__Required work__
Where the data below shows a picture, leave that picture out and copy the rest exactly.

__Provided information__
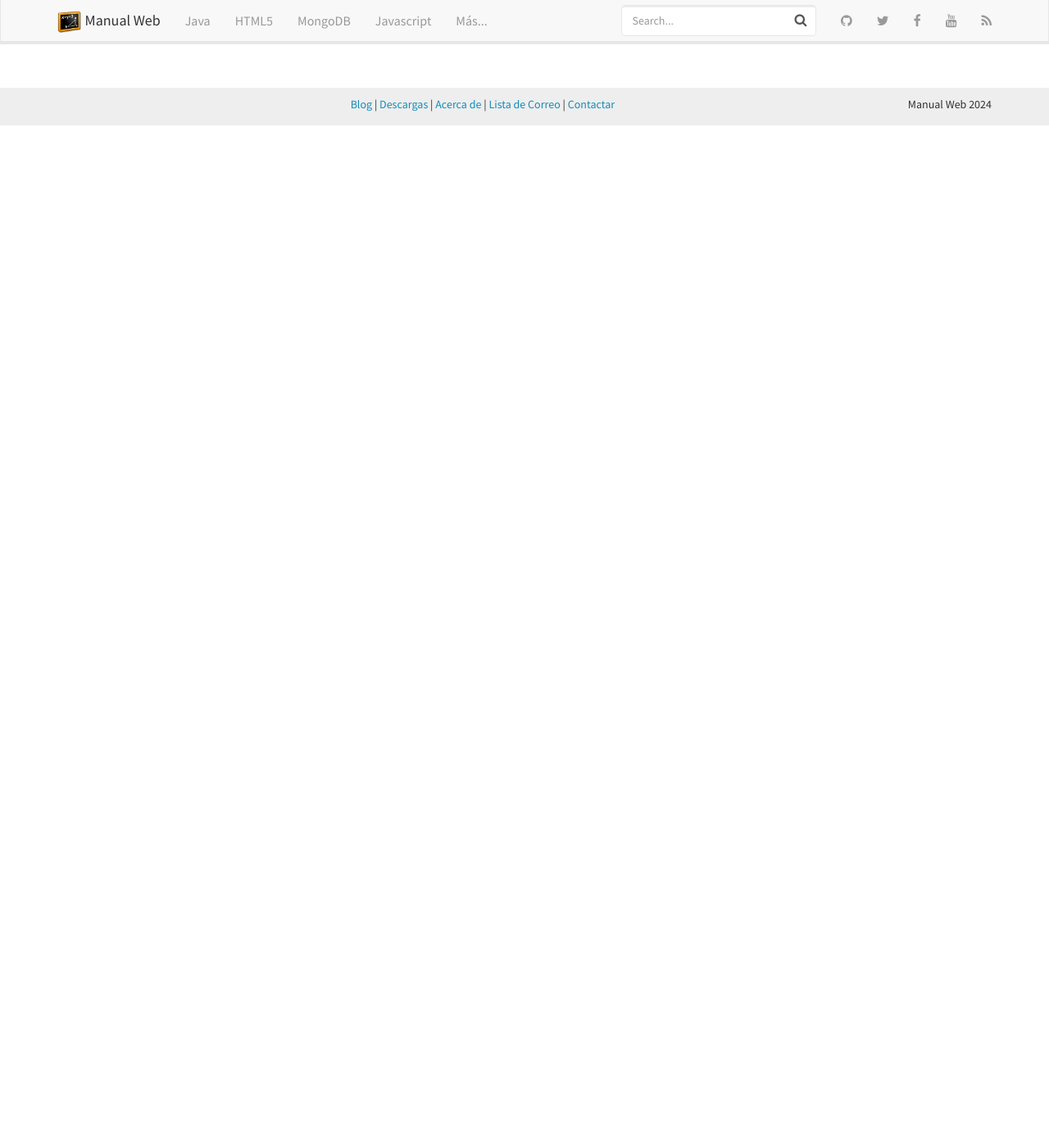
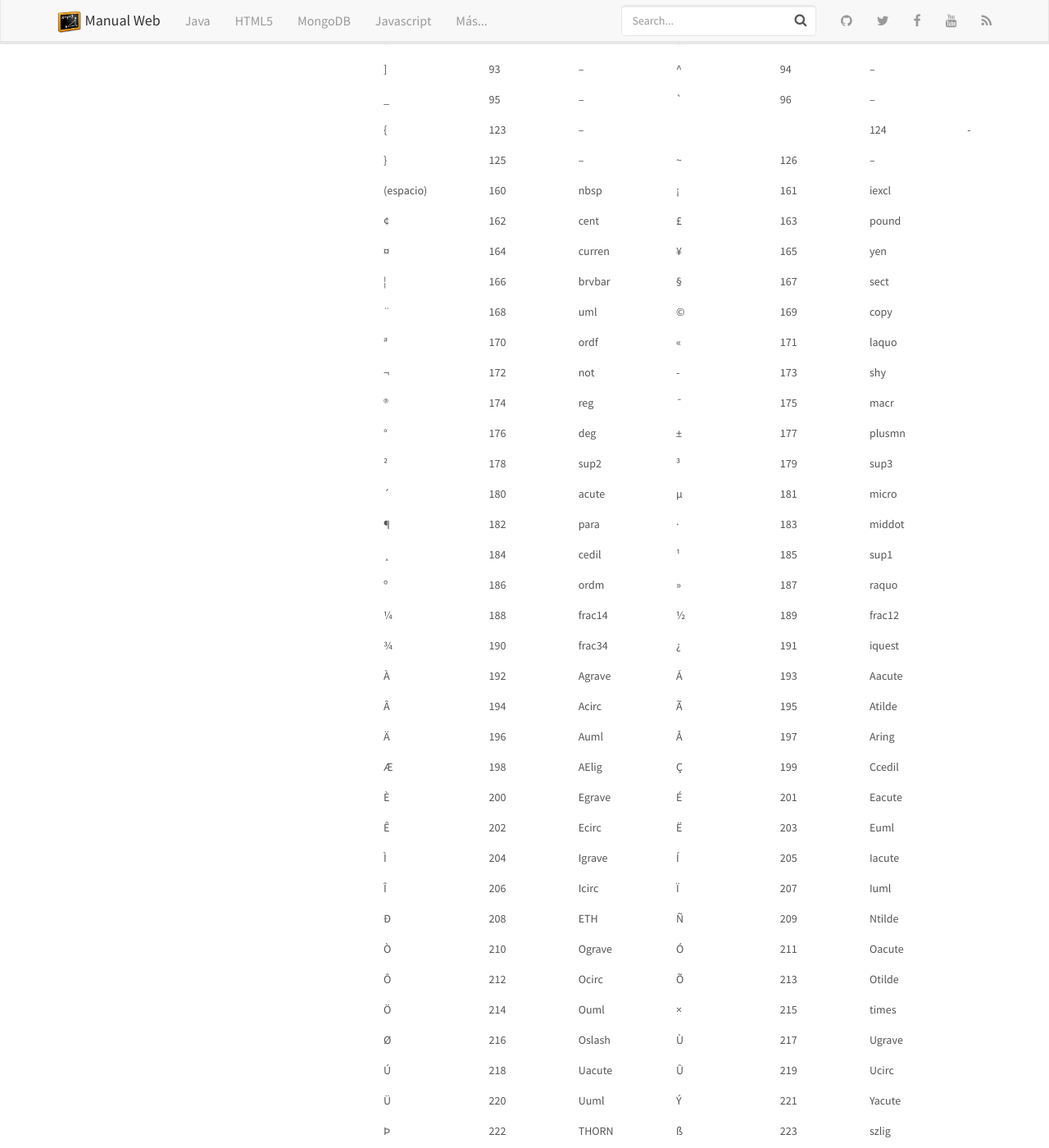
Before and after one commit to manualweb/manualweb, a Jekyll site: the page built from _html/entidades-html.md, in a window 1280 px wide and 1400 px high, scrolled down 1247 px. Shown: the whole window at 82% size. Built offline with Jekyll 4.4.1, drawn with Linux system fonts in a browser that asks for light colours; nearby versions of some CDN libraries; comment, search, counter and statistics services are not loaded; some of the changed text lies outside the part shown.

Commit message:
Nuevos Elementos

```diff
--- a/_html/entidades-html.md
+++ b/_html/entidades-html.md
@@ -58,3 +58,71 @@ U otros comunes:
 
 
 ## Principales entidades HTML
+
+
+| Carácter  | Código | Entidad | Carácter | Código | Entidad |
+| --------- | ------ | ------- | -------- | ------ | ------- |
+| !         | 33     | –       | "        | 34     | –       |
+| #         | 35     | –       | $        | 36     | –       |
+| %         | 37     | –       | &        | 38     | –       |
+| ’         | 39     | –       | (        | 40     | –       |
+| )         | 41     | –       | *        | 42     | –       |
+| +         | 43     | –       | ,        | 44     | –       |
+| -         | 45     | –       | .        | 46     | –       |
+| /         | 47     | –       | :        | 58     | –       |
+| ;         | 59     | –       | <        | 60     | –       |
+| =         | 61     | –       | >        | 62     | –       |
+| ?         | 63     | –       | @        | 64     | –       |
+| [         | 91     | –       | \        | 92     | –       |
+| ]         | 93     | –       | ^        | 94     | –       |
+| _         | 95     | –       | `        | 96     | –       |
+| {         | 123    | –       | |        | 124    | -       |
+| }         | 125    | –       | ~        | 126    | –       |
+| (espacio) | 160    | nbsp    | ¡        | 161    | iexcl   |
+| ¢         | 162    | cent    | £        | 163    | pound   |
+| ¤         | 164    | curren  | ¥        | 165    | yen     |
+| ¦         | 166    | brvbar  | §        | 167    | sect    |
+| ¨         | 168    | uml     | ©        | 169    | copy    |
+| ª         | 170    | ordf    | «        | 171    | laquo   |
+| ¬         | 172    | not     | -        | 173    | shy     |
+| ®         | 174    | reg     | ¯        | 175    | macr    |
+| °         | 176    | deg     | ±        | 177    | plusmn  |
+| ²         | 178    | sup2    | ³        | 179    | sup3    |
+| ´         | 180    | acute   | µ        | 181    | micro   |
+| ¶         | 182    | para    | ·        | 183    | middot  |
+| ¸         | 184    | cedil   | ¹        | 185    | sup1    |
+| º         | 186    | ordm    | »        | 187    | raquo   |
+| ¼         | 188    | frac14  | ½        | 189    | frac12  |
+| ¾         | 190    | frac34  | ¿        | 191    | iquest  |
+| À         | 192    | Agrave  | Á        | 193    | Aacute  |
+| Â         | 194    | Acirc   | Ã        | 195    | Atilde  |
+| Ä         | 196    | Auml    | Å        | 197    | Aring   |
+| Æ         | 198    | AElig   | Ç        | 199    | Ccedil  |
+| È         | 200    | Egrave  | É        | 201    | Eacute  |
+| Ê         | 202    | Ecirc   | Ë        | 203    | Euml    |
+| Ì         | 204    | Igrave  | Í        | 205    | Iacute  |
+| Î         | 206    | Icirc   | Ï        | 207    | Iuml    |
+| Ð         | 208    | ETH     | Ñ        | 209    | Ntilde  |
+| Ò         | 210    | Ograve  | Ó        | 211    | Oacute  |
+| Ô         | 212    | Ocirc   | Õ        | 213    | Otilde  |
+| Ö         | 214    | Ouml    | ×        | 215    | times   |
+| Ø         | 216    | Oslash  | Ù        | 217    | Ugrave  |
+| Ú         | 218    | Uacute  | Û        | 219    | Ucirc   |
+| Ü         | 220    | Uuml    | Ý        | 221    | Yacute  |
+| Þ         | 222    | THORN   | ß        | 223    | szlig   |
+| à         | 224    | agrave  | á        | 225    | aacute  |
+| â         | 226    | acirc   | ã        | 227    | atilde  |
+| ä         | 228    | auml    | å        | 229    | aring   |
+| æ         | 230    | aelig   | ç        | 231    | ccedil  |
+| è         | 232    | egrave  | é        | 233    | eacute  |
+| ê         | 234    | ecirc   | ë        | 235    | euml    |
+| ì         | 236    | igrave  | í        | 237    | iacute  |
+| î         | 238    | icirc   | ï        | 239    | iuml    |
+| ð         | 240    | eth     | ñ        | 241    | ntilde  |
+| ò         | 242    | ograve  | ó        | 243    | oacute  |
+| ô         | 244    | ocirc   | õ        | 245    | otilde  |
+| ö         | 246    | ouml    | ÷        | 247    | divide  |
+| ø         | 248    | oslash  | ù        | 249    | ugrave  |
+| ú         | 250    | uacute  | û        | 251    | ucirc   |
+| ü         | 252    | uuml    | ý        | 253    | yacute  |
+| þ         | 254    | thorn   | ÿ        | 255    | yuml    |
```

__Written response__
Before and after one commit to manualweb/manualweb, a Jekyll site: the page built from _html/entidades-html.md, in a window 1280 px wide and 1400 px high, scrolled down 1247 px. Shown: the whole window at 82% size. Built offline with Jekyll 4.4.1, drawn with Linux system fonts in a browser that asks for light colours; nearby versions of some CDN libraries; comment, search, counter and statistics services are not loaded; some of the changed text lies outside the part shown.

Commit message:
Nuevos Elementos

```diff
--- a/_html/entidades-html.md
+++ b/_html/entidades-html.md
@@ -58,3 +58,71 @@ U otros comunes:
 
 
 ## Principales entidades HTML
+
+
+| Carácter  | Código | Entidad | Carácter | Código | Entidad |
+| --------- | ------ | ------- | -------- | ------ | ------- |
+| !         | 33     | –       | "        | 34     | –       |
+| #         | 35     | –       | $        | 36     | –       |
+| %         | 37     | –       | &        | 38     | –       |
+| ’         | 39     | –       | (        | 40     | –       |
+| )         | 41     | –       | *        | 42     | –       |
+| +         | 43     | –       | ,        | 44     | –       |
+| -         | 45     | –       | .        | 46     | –       |
+| /         | 47     | –       | :        | 58     | –       |
+| ;         | 59     | –       | <        | 60     | –       |
+| =         | 61     | –       | >        | 62     | –       |
+| ?         | 63     | –       | @        | 64     | –       |
+| [         | 91     | –       | \        | 92     | –       |
+| ]         | 93     | –       | ^        | 94     | –       |
+| _         | 95     | –       | `        | 96     | –       |
+| {         | 123    | –       | |        | 124    | -       |
+| }         | 125    | –       | ~        | 126    | –       |
+| (espacio) | 160    | nbsp    | ¡        | 161    | iexcl   |
+| ¢         | 162    | cent    | £        | 163    | pound   |
+| ¤         | 164    | curren  | ¥        | 165    | yen     |
+| ¦         | 166    | brvbar  | §        | 167    | sect    |
+| ¨         | 168    | uml     | ©        | 169    | copy    |
+| ª         | 170    | ordf    | «        | 171    | laquo   |
+| ¬         | 172    | not     | -        | 173    | shy     |
+| ®         | 174    | reg     | ¯        | 175    | macr    |
+| °         | 176    | deg     | ±        | 177    | plusmn  |
+| ²         | 178    | sup2    | ³        | 179    | sup3    |
+| ´         | 180    | acute   | µ        | 181    | micro   |
+| ¶         | 182    | para    | ·        | 183    | middot  |
+| ¸         | 184    | cedil   | ¹        | 185    | sup1    |
+| º         | 186    | ordm    | »        | 187    | raquo   |
+| ¼         | 188    | frac14  | ½        | 189    | frac12  |
+| ¾         | 190    | frac34  | ¿        | 191    | iquest  |
+| À         | 192    | Agrave  | Á        | 193    | Aacute  |
+| Â         | 194    | Acirc   | Ã        | 195    | Atilde  |
+| Ä         | 196    | Auml    | Å        | 197    | Aring   |
+| Æ         | 198    | AElig   | Ç        | 199    | Ccedil  |
+| È         | 200    | Egrave  | É        | 201    | Eacute  |
+| Ê         | 202    | Ecirc   | Ë        | 203    | Euml    |
+| Ì         | 204    | Igrave  | Í        | 205    | Iacute  |
+| Î         | 206    | Icirc   | Ï        | 207    | Iuml    |
+| Ð         | 208    | ETH     | Ñ        | 209    | Ntilde  |
+| Ò         | 210    | Ograve  | Ó        | 211    | Oacute  |
+| Ô         | 212    | Ocirc   | Õ        | 213    | Otilde  |
+| Ö         | 214    | Ouml    | ×        | 215    | times   |
+| Ø         | 216    | Oslash  | Ù        | 217    | Ugrave  |
+| Ú         | 218    | Uacute  | Û        | 219    | Ucirc   |
+| Ü         | 220    | Uuml    | Ý        | 221    | Yacute  |
+| Þ         | 222    | THORN   | ß        | 223    | szlig   |
+| à         | 224    | agrave  | á        | 225    | aacute  |
+| â         | 226    | acirc   | ã        | 227    | atilde  |
+| ä         | 228    | auml    | å        | 229    | aring   |
+| æ         | 230    | aelig   | ç        | 231    | ccedil  |
+| è         | 232    | egrave  | é        | 233    | eacute  |
+| ê         | 234    | ecirc   | ë        | 235    | euml    |
+| ì         | 236    | igrave  | í        | 237    | iacute  |
+| î         | 238    | icirc   | ï        | 239    | iuml    |
+| ð         | 240    | eth     | ñ        | 241    | ntilde  |
+| ò         | 242    | ograve  | ó        | 243    | oacute  |
+| ô         | 244    | ocirc   | õ        | 245    | otilde  |
+| ö         | 246    | ouml    | ÷        | 247    | divide  |
+| ø         | 248    | oslash  | ù        | 249    | ugrave  |
+| ú         | 250    | uacute  | û        | 251    | ucirc   |
+| ü         | 252    | uuml    | ý        | 253    | yacute  |
+| þ         | 254    | thorn   | ÿ        | 255    | yuml    |
```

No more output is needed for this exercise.